(Front-end code edit data)
.....
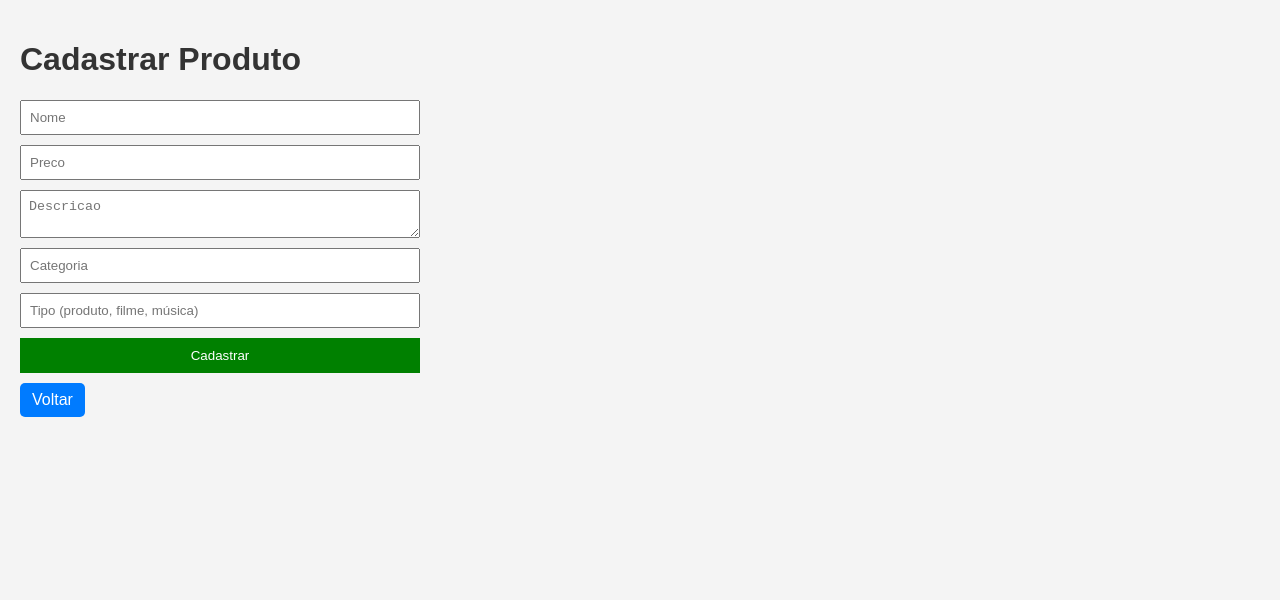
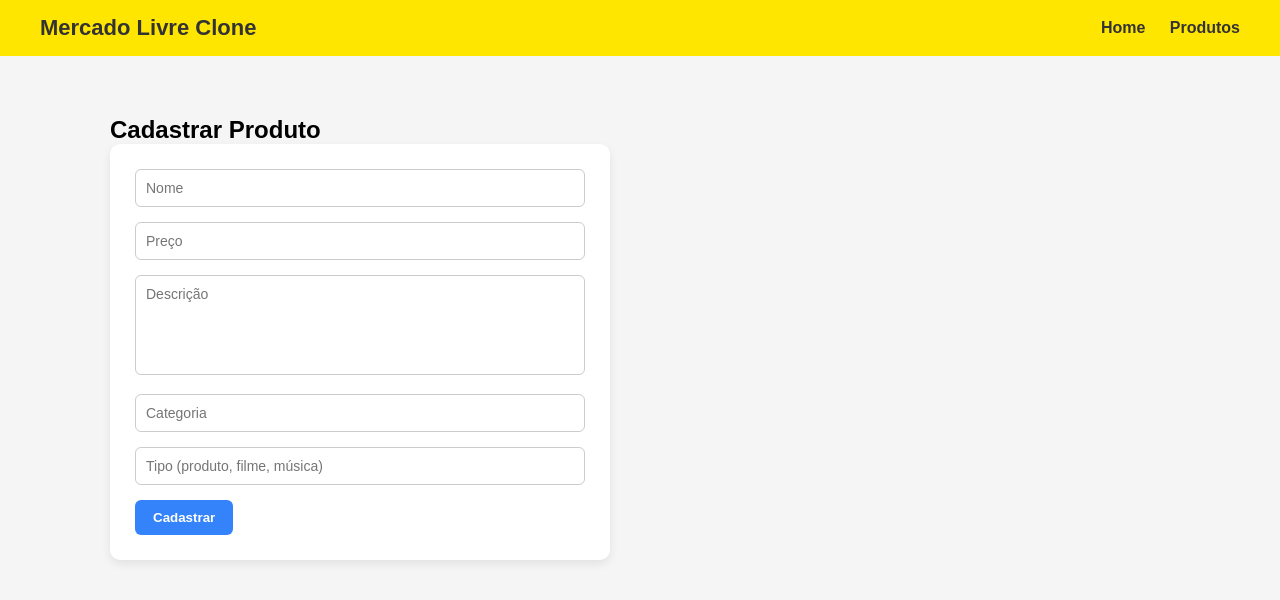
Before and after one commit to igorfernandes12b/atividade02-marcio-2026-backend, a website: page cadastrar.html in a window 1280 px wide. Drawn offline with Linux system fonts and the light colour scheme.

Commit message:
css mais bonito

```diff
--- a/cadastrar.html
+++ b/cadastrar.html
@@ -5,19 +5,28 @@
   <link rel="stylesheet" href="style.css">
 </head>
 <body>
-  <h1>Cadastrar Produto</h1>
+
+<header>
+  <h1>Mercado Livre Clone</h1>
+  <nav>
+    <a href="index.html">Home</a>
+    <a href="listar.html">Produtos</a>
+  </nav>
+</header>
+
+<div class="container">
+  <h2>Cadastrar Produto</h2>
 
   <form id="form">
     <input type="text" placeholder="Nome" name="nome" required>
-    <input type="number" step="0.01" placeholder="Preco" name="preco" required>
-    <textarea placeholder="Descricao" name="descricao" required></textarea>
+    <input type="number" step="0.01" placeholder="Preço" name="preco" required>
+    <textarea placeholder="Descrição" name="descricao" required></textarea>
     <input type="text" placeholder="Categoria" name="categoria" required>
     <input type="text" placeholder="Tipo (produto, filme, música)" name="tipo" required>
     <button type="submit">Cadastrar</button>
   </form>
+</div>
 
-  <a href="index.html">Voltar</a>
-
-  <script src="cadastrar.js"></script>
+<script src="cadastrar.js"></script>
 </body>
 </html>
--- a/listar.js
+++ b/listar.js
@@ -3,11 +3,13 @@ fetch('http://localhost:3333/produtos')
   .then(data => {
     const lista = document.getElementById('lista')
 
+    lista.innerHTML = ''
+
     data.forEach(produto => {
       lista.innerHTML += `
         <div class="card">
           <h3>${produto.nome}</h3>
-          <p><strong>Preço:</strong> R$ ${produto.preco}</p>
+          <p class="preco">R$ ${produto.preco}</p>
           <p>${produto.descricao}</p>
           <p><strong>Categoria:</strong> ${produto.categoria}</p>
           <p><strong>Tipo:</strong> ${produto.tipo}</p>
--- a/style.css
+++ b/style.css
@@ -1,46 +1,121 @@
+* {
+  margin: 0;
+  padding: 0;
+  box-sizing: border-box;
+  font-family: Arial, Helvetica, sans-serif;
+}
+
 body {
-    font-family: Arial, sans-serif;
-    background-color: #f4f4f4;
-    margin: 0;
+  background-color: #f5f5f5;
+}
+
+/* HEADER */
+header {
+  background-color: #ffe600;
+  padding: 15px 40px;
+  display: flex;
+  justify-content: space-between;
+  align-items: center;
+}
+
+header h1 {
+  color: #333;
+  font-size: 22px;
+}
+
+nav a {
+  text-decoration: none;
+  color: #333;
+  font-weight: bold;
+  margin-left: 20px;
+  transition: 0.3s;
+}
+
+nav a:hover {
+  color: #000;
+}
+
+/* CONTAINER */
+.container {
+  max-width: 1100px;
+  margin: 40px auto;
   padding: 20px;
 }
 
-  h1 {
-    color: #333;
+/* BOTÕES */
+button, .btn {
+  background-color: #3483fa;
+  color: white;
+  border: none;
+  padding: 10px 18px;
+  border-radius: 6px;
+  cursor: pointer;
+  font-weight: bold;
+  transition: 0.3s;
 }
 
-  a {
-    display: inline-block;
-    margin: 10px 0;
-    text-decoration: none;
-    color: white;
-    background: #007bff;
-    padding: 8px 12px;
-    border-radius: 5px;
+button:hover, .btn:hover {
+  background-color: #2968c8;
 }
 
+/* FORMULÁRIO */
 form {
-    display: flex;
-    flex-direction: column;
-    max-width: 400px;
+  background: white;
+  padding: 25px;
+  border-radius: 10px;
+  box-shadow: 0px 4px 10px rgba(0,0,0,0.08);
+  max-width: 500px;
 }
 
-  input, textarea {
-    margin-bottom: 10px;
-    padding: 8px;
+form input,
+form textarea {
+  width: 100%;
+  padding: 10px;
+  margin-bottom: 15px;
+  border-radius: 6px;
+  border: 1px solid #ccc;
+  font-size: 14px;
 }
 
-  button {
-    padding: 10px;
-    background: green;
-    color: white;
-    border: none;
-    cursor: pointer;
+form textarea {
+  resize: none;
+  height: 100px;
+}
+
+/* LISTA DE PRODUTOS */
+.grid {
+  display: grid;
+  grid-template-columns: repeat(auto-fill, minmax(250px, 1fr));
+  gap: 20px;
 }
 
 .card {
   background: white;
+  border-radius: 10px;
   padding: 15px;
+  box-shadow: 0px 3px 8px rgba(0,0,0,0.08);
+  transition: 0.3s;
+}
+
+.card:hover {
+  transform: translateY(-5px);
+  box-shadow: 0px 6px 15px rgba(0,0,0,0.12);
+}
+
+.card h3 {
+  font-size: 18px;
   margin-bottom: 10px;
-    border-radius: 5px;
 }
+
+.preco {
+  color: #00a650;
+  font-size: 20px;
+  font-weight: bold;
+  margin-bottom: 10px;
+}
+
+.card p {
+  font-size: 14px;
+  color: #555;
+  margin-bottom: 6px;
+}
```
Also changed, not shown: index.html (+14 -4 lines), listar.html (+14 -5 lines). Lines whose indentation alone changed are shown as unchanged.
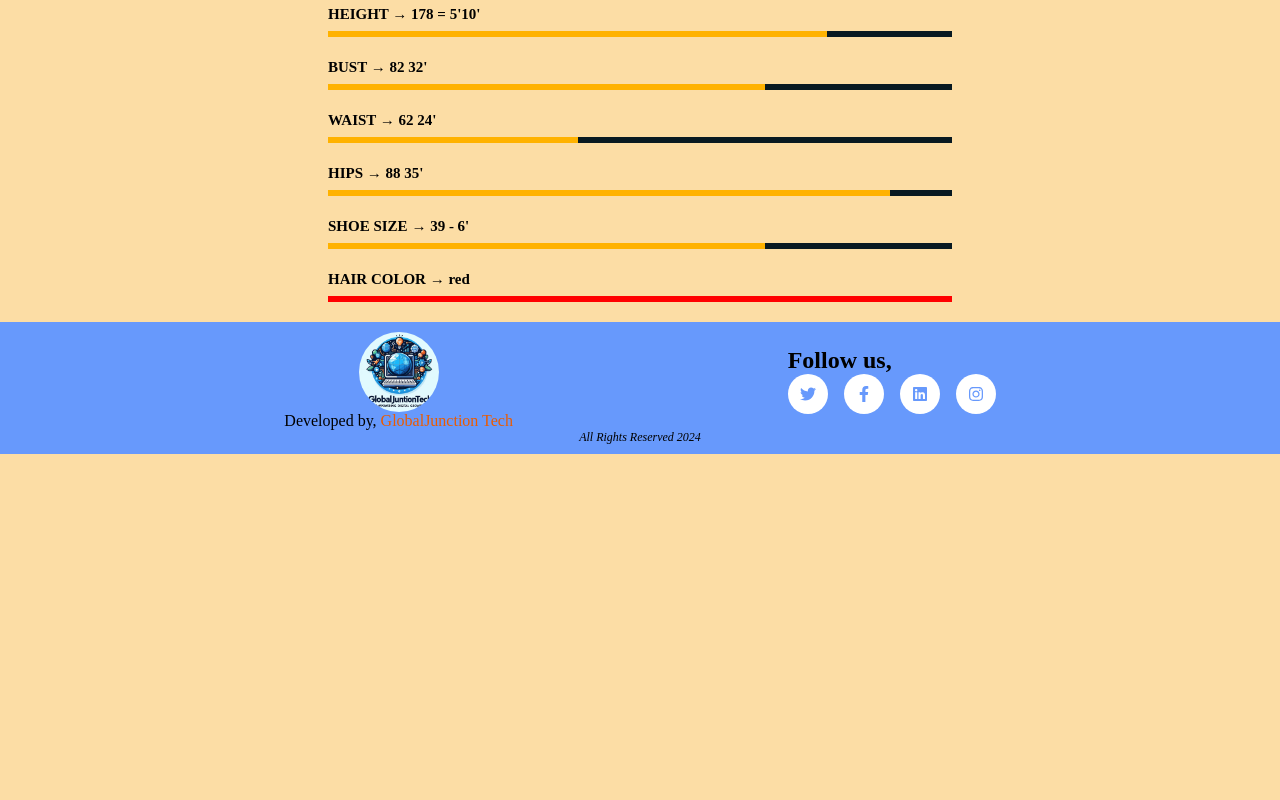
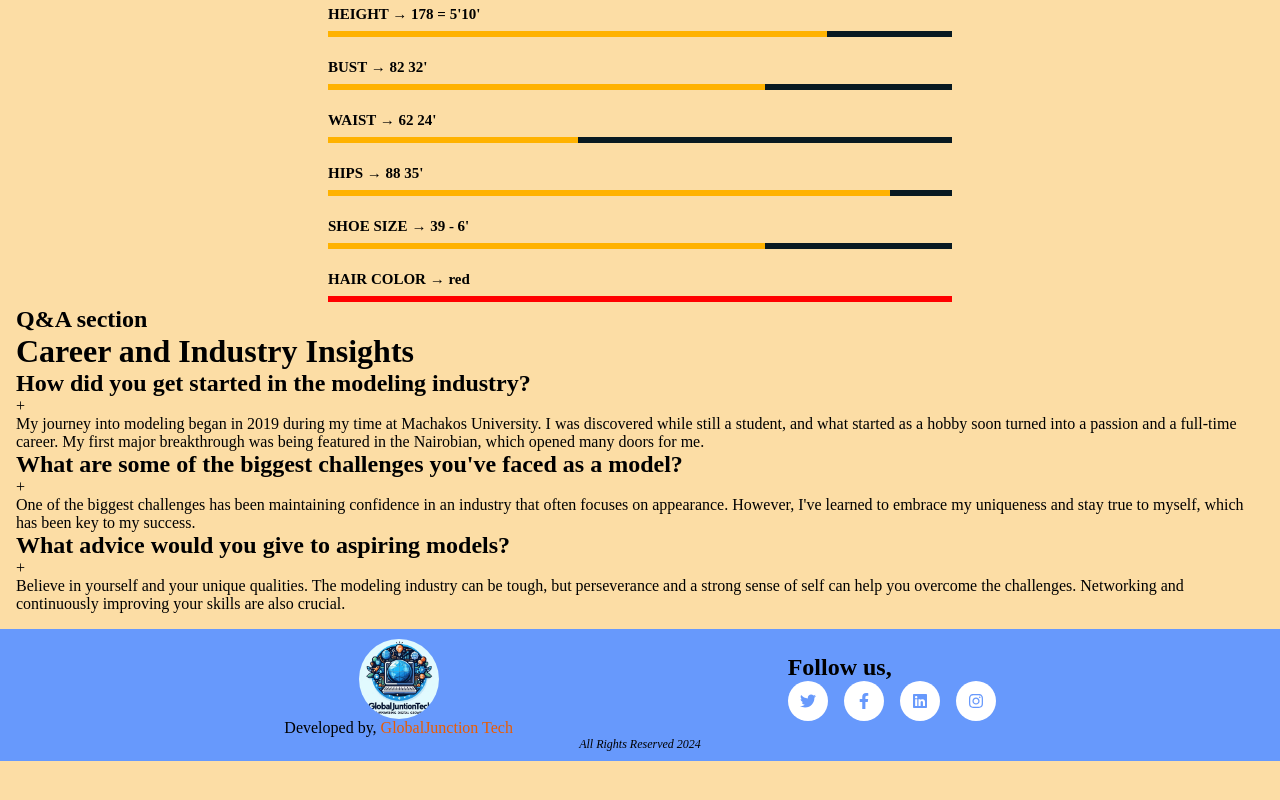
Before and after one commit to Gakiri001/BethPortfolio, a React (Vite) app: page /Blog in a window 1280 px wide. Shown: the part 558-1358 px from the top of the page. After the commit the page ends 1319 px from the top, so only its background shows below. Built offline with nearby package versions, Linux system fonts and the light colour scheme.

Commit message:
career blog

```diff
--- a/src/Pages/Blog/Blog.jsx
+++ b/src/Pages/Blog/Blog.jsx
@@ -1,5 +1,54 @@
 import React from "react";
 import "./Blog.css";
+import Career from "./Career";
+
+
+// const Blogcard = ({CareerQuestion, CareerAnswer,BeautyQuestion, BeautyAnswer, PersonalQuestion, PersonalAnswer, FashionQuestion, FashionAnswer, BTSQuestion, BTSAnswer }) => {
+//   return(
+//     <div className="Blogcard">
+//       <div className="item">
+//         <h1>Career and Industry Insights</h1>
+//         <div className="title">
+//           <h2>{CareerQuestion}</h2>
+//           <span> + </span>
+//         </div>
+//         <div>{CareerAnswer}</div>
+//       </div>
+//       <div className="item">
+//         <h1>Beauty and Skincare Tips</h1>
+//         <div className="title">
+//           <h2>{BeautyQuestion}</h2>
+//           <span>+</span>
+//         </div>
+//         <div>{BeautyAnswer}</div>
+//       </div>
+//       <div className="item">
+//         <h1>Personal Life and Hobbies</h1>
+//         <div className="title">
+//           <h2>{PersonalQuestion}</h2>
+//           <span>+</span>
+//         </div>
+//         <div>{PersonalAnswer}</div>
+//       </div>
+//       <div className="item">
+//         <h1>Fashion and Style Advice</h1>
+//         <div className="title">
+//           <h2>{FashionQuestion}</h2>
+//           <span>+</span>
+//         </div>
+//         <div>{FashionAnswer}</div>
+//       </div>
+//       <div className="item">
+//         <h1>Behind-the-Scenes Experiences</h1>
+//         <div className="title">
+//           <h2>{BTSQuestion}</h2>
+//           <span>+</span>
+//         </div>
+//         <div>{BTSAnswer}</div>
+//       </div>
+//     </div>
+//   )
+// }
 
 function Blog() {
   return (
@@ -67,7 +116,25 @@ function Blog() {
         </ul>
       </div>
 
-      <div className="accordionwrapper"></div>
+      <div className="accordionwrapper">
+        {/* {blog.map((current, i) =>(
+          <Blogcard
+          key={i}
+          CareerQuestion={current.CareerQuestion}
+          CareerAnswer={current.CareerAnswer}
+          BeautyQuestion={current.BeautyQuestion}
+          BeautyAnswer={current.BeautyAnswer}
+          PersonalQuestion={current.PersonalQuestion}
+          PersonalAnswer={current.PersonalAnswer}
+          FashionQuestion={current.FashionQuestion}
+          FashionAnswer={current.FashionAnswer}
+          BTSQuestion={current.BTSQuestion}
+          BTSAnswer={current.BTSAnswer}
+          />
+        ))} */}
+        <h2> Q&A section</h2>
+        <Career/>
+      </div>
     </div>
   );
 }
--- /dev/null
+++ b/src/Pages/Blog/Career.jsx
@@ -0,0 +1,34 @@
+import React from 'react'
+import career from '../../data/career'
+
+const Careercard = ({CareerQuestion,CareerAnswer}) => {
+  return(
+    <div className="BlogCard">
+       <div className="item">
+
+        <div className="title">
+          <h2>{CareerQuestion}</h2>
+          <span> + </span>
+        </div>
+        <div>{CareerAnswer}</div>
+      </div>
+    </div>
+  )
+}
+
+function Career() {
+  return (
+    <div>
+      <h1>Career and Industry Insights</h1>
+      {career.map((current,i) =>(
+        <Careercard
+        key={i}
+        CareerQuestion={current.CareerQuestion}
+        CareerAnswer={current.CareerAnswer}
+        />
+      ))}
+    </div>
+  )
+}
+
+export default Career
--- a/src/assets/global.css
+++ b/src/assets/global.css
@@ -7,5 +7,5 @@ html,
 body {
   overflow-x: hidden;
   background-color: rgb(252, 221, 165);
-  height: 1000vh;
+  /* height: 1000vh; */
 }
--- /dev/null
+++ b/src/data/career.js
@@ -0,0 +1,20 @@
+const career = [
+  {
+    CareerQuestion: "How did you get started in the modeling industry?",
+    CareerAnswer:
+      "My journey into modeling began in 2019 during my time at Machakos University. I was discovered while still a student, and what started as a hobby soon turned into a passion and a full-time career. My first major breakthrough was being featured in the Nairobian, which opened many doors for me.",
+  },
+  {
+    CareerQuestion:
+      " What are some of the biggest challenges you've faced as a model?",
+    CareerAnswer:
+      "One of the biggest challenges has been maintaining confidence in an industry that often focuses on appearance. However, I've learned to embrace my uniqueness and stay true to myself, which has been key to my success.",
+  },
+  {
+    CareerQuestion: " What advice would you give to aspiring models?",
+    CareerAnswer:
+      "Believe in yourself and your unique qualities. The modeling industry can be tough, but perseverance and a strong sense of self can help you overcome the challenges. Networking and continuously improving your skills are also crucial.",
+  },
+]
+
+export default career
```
.....
=== Work to complete ===
Copy out each line of the records where the word "scheme" appears.

=== Output below ===
Before and after one commit to igorfernandes12b/atividade02-marcio-2026-backend, a website: page cadastrar.html in a window 1280 px wide. Drawn offline with Linux system fonts and the light colour scheme.
Before and after one commit to Gakiri001/BethPortfolio, a React (Vite) app: page /Blog in a window 1280 px wide. Shown: the part 558-1358 px from the top of the page. After the commit the page ends 1319 px from the top, so only its background shows below. Built offline with nearby package versions, Linux system fonts and the light colour scheme.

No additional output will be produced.